**Activity:** Each record must be written out again exactly. Skip any picture it contains.

**Extracted data:**
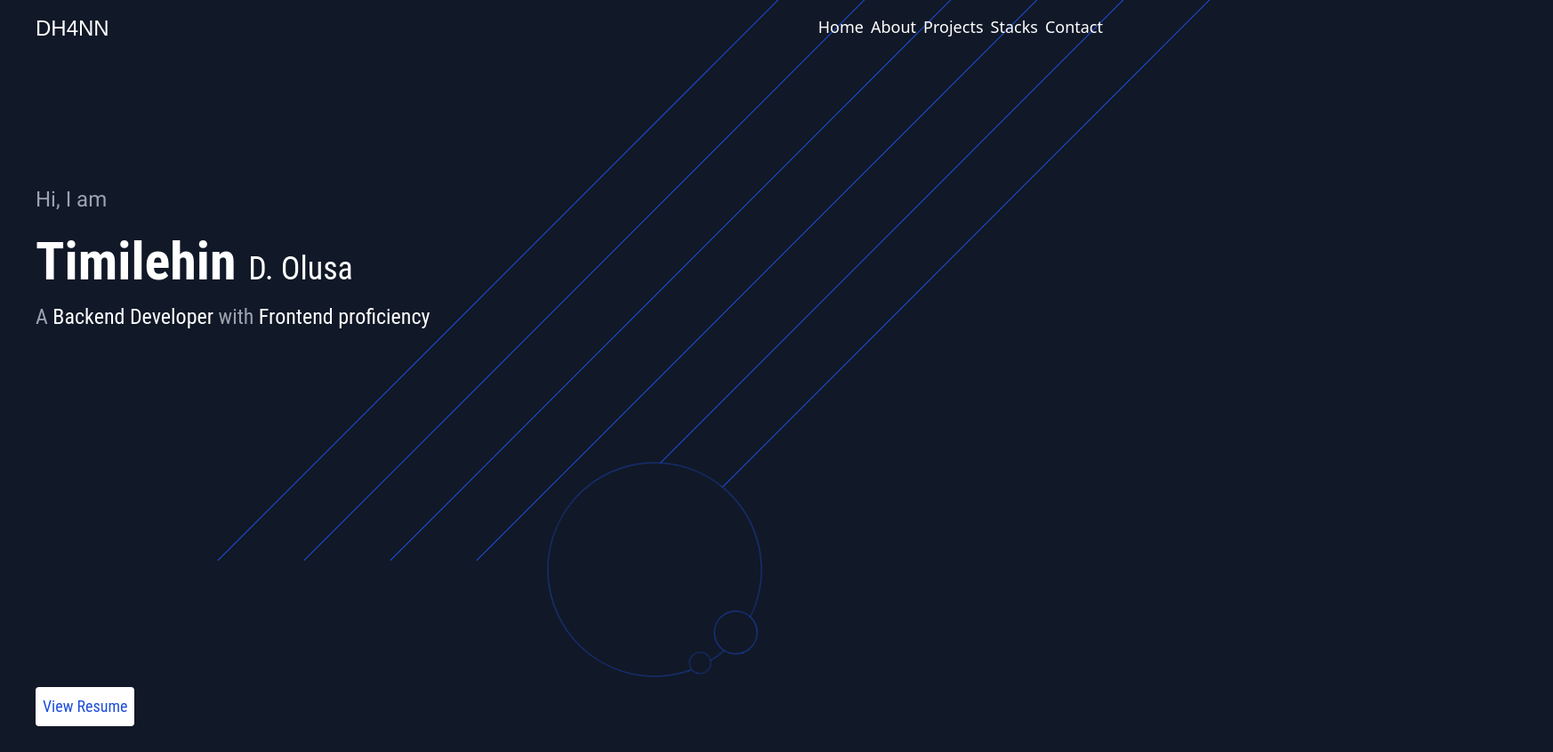
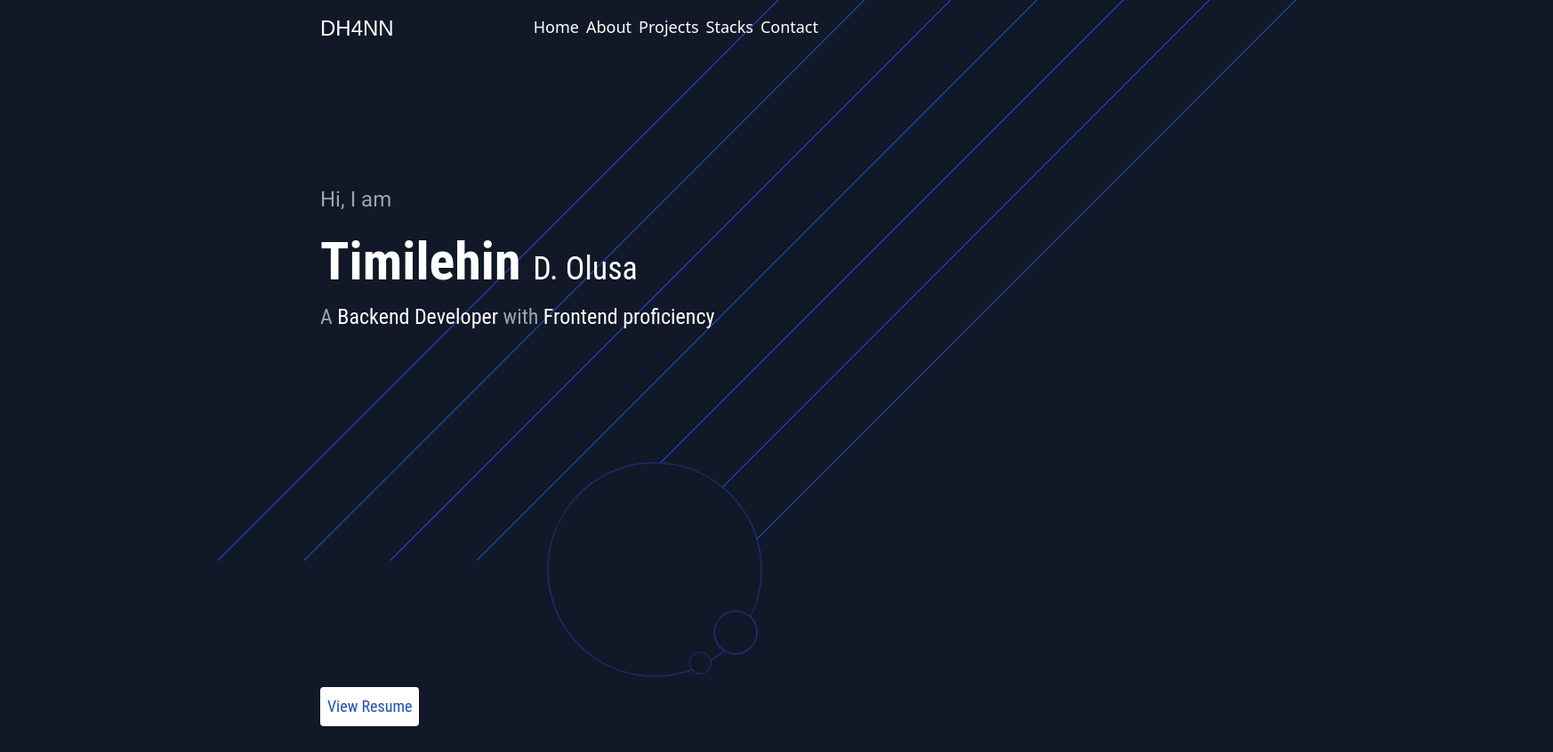
Before and after one commit to DeepBrain07/MyPorfolioWebsite, a website: page index.html in a window 1280 px wide. Shown: the top 845 px of the page at 89% size, 1746 px wide, since content can reach past the window. Drawn offline with Linux system fonts and the light colour scheme; a web font is replaced by a local one.

Commit message:
updating

```diff
--- a/index.html
+++ b/index.html
@@ -6,7 +6,7 @@
   <link href="./output.css" rel="stylesheet">
   <link rel="icon" type="image/x-icon" href="./timmie.jpg">
 </head>
-<body id="body" class="overflow-x-hidden bg-gray-900  pb-4 px-8 md:px-10 text-white ">
+<body id="body" class="overflow-x-hidden bg-gray-900 overflow-hidden md:w-3/4 lg:w-2/3 xl:w-1/2 mx-auto pb-4 px-8 md:px-10 text-white ">
   <div class="w-full flex flex-row justify-between">
     <!-- <div id="loading-spinner" class="loading-spinner"></div> -->
 
@@ -40,7 +40,7 @@
   <div class="w-full mt-24 sm:mt-36">
     <div class="w-full">
         <div class="-z-10 absolute top-[-60%] left-[55%] flex gap-24">
-            <!-- <div class="angled-line w-[1px] h-[1300px]"></div> -->
+            <div class="hidden md:block angled-line w-[1px] h-[1300px]"></div>
             <div class="angled-line w-[1px] h-[1300px]"></div>
             <div class="angled-line w-[1px] h-[1300px]"></div>
             <div class="angled-line w-[1px] h-[1300px]"></div>
```
Also changed, not shown: output.css.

**Your solution:**
Before and after one commit to DeepBrain07/MyPorfolioWebsite, a website: page index.html in a window 1280 px wide. Shown: the top 845 px of the page at 89% size, 1746 px wide, since content can reach past the window. Drawn offline with Linux system fonts and the light colour scheme; a web font is replaced by a local one.

Commit message:
updating

```diff
--- a/index.html
+++ b/index.html
@@ -6,7 +6,7 @@
   <link href="./output.css" rel="stylesheet">
   <link rel="icon" type="image/x-icon" href="./timmie.jpg">
 </head>
-<body id="body" class="overflow-x-hidden bg-gray-900  pb-4 px-8 md:px-10 text-white ">
+<body id="body" class="overflow-x-hidden bg-gray-900 overflow-hidden md:w-3/4 lg:w-2/3 xl:w-1/2 mx-auto pb-4 px-8 md:px-10 text-white ">
   <div class="w-full flex flex-row justify-between">
     <!-- <div id="loading-spinner" class="loading-spinner"></div> -->
 
@@ -40,7 +40,7 @@
   <div class="w-full mt-24 sm:mt-36">
     <div class="w-full">
         <div class="-z-10 absolute top-[-60%] left-[55%] flex gap-24">
-            <!-- <div class="angled-line w-[1px] h-[1300px]"></div> -->
+            <div class="hidden md:block angled-line w-[1px] h-[1300px]"></div>
             <div class="angled-line w-[1px] h-[1300px]"></div>
             <div class="angled-line w-[1px] h-[1300px]"></div>
             <div class="angled-line w-[1px] h-[1300px]"></div>
```
Also changed, not shown: output.css.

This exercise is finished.